Different states dictate when you can sue an at-fault driver. This period lies between one and six years, depending on the state where the accident happened. For this reason, it would be best to sue the liable driver, employer, or car manufacturing company as soon as you leave the hospital. This way, you can avoid complications with the compensating insurance company.
Grounds to Meet When Filing an Injury Claim
Determining whether your case will stand the test is a seamless process. You will focus on three main aspects during this time, including the following. It would be best to file an injury claim if the accident caused severe injuries and death to a family member. Severe injuries and fatalities will often make the case considerably complex, meaning that you will need help from a qualified attorney. Remember, such a case could involve multiple parties, making the whole process daunting. Relying on professional help will help ease the burden.
Suppose these injuries affect your quality of life. In this case, it would be best to sue. The impact on your life could be mental, physical, or financial. An excellent attorney will help you understand the effect and the necessary compensation you should get. For instance, some injuries could deny you the ability to play your favorite sport. This, in itself, has a significant impact on your life’s quality.

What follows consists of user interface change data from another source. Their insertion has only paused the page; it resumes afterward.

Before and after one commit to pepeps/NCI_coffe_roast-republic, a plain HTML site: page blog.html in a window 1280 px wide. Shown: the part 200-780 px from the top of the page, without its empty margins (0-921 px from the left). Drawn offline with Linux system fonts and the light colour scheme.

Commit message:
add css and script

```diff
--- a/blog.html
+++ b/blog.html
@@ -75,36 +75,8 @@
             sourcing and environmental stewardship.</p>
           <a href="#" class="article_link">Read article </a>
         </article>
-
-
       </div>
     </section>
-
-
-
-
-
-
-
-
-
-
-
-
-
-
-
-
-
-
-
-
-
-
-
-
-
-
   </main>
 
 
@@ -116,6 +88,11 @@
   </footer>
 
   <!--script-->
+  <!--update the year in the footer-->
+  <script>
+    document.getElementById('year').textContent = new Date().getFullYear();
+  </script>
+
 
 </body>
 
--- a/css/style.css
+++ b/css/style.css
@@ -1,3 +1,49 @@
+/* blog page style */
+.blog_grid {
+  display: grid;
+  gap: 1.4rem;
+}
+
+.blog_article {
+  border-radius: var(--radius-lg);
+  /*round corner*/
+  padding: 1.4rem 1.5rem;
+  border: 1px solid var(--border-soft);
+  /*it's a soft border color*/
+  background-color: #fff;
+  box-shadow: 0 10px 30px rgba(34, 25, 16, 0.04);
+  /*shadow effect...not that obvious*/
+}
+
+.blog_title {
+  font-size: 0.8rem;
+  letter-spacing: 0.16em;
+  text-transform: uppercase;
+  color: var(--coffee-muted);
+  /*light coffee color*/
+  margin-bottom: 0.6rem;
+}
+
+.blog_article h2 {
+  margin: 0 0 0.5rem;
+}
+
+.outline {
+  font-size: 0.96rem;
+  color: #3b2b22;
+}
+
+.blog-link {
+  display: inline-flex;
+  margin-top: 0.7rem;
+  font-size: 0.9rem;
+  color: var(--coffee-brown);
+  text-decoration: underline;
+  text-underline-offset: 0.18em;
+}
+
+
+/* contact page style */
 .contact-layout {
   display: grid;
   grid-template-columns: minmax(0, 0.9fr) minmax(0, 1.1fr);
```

You could also file a claim if the injuries caused prevent you from working. This move will help get compensation for various aspects, including loss of income, temporary disability, and loss of the ability to work. A lawyer will help determine the value of each injury, including your future medical expenses and financial losses.
Can You Settle Instead of Suing?
Settling is the most common option after an auto accident. This choice suffices if the insurance company is willing to engage you and so quickly. It allows you to negotiate for the best deal, covering all your expenses and future financial losses.
However, you can only accept a settlement offer if the compensation value is close to the losses you made or will make. For instance, suppose your losses amount to about $45000, and the insurance is willing to offer over $45000. In this case, the settlement offer would be an excellent deal.
In conclusion, using an insurance company should not be your first move. Instead, invite it to the negotiation table and try to strike a settlement deal. Feel free to file a claim if this process fails.